With the Premier League season all but over, the success of Mourinho’s first campaign in charge rests on Wednesday night’s Europa League final against Ajax. A win would secure a major European trophy in his first term as manager and more importantly, Champions’ League football in 17/18. Of course, the Europa League is not the trophy of choice for United, but there’s no doubt it is valuable to a club which is still desperately trying to regain its’ identity after Sir Alex Ferguson’s retirement.
The appointment of Mourinho after Van Gaal’s sacking was welcomed by fans and pundits who believed he could be the man to bring success back to Manchester United. After all, with two Champions’ League titles and three Premier League titles under his belt amongst others, he certainly has the desire to win. Particularly after being sacked by the club he loves; Chelsea. Mourinho hasn’t been able to deliver the level of success he has become accustomed to over the years, but his first season has by no means been a failure.
Mourinho wants to build a legacy at United, and as the old saying goes, “Rome wasn’t built in a day”. With full financial backing from the board, he has been able to bring in players in key positions who all need time to adapt to the Premier League. Thus, he has focused on building strong foundations in defence while maintaining a solid attack which is capable of creating chances, just not finishing them. Despite countless injuries in the final months of the season, United’s defence have conceded just 29 goals in 37 games; the second-best defensive record in the league behind Tottenham.
José’s managerial style draws many comparisons to that of Helenio Herrera, who found success at Inter Milan in the 1970s. Herrera understood that football is a results business; it doesn’t matter how you win, as long as you win. Mourinho has followed this philosophy throughout his managerial career and it has brought him success wherever he has been. His reactive approach to management naturally leads him to be more defensive minded. He studies his opponents’ strengths and neutralises them with his own game plan, giving his team the best chance to succeed. After all, attack wins games, defence wins championships.

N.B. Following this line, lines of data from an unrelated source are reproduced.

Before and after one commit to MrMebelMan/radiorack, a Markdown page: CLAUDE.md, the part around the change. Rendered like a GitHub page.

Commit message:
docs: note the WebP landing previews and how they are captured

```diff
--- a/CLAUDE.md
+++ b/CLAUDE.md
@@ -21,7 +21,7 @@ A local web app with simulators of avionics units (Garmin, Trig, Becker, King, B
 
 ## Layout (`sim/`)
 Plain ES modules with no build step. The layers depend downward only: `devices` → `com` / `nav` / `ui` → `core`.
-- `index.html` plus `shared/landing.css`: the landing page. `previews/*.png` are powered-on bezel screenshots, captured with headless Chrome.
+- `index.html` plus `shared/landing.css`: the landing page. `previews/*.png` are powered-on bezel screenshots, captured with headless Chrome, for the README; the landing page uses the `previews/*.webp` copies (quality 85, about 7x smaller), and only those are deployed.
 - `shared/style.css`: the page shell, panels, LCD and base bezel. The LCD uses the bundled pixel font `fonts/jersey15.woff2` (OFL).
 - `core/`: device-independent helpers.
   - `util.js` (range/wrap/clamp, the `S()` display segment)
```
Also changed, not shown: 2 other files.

There’s no denying Mourinho is one of the greatest managers of our time, and while in no stretch of the imagination is he inferior to the likes of Guardiola and Pochettino, his strengths certainly lie off the field. José’s philosophy is based on motivation. To him, football is just as much a psychological game as it is physical, stating that “football, for me is a human science, it’s about man above everything else”. He goes on to say “in order to be successful, a football coach needs to be much more than he is. He needs to be a motivator; a tactician; a psychologist; a leader.” A man who demands so much of himself, certainly demands the same level of commitment from his players. He often calls players out – particularly to the media, as he did with Luke Shaw this season – in order to provoke a response and he does not shy away from confrontation. Though it may seem brash, unnecessary and though he has lost the plot, there is a method to his madness. Mourinho is constantly analysing his players’ abilities to perform under pressure because that’s what separates the good from the great; have a good season but miss out in a final and you’ll be forgotten, have a good season and show up in the final, and you’ll go down in history. Football players are under an enormous amount of pressure, José wants to know if they can handle it when it counts.
One famous example of Mourinho’s unpopular style is his treatment of Ibrahimovic back when the pair worked together at Inter Milan. After a fantastic season, Ibrahimovic won the Serie A Player of the Year award. Worried that his star striker may get complacent, Mourinho saw his opportunity to bring the Swede back down to earth by demanding he give his Serie A award to someone who deserved it – his mother. Though it was nothing malicious, the statement reminded Zlatan that he is always improving and that if he wishes to be the best, he must continue to work hard. It toyed with his pride and gave him a chip on his shoulder; which is exactly what Mourinho wanted. It provoked a reaction and he wanted to prove José wrong. Zlatan joining the Red Devils to be reunited with Mourinho says a whole lot about his man-management ability.
Though José is willing to throw his players into the fire, he doesn’t let them go in alone. Despite poor performances, errors or plain bad luck; Mourinho always looks to divert the blame away from his team, even if it means taking a hit to his own reputation. He understands he demands a lot from his players, and so protects them from ridicule at his own expense.
José Mourinho is the manager Manchester United need. For a club who have lost their way in recent years, he provides stability on the field and protection off it. His drive and sheer will to succeed inspires his players and instils a belief that they do belong amongst Europe’s elite. What’s key, is that the board give him enough time to build his own squad and teach them his philosophy; let’s not forget, Mourinho has inherited a squad from Louis Van Gaal, whose managerial style differs greatly to that of the Portuguese manager.
With the likes of Guardiola, Conte and Pochettino now plying their trade in the Premier League, both the fans and club must remain patient and understand that success will not come overnight. As Sir Alex did all those years ago, José must once again sow the seeds of success and mould his new squad into a formidable force.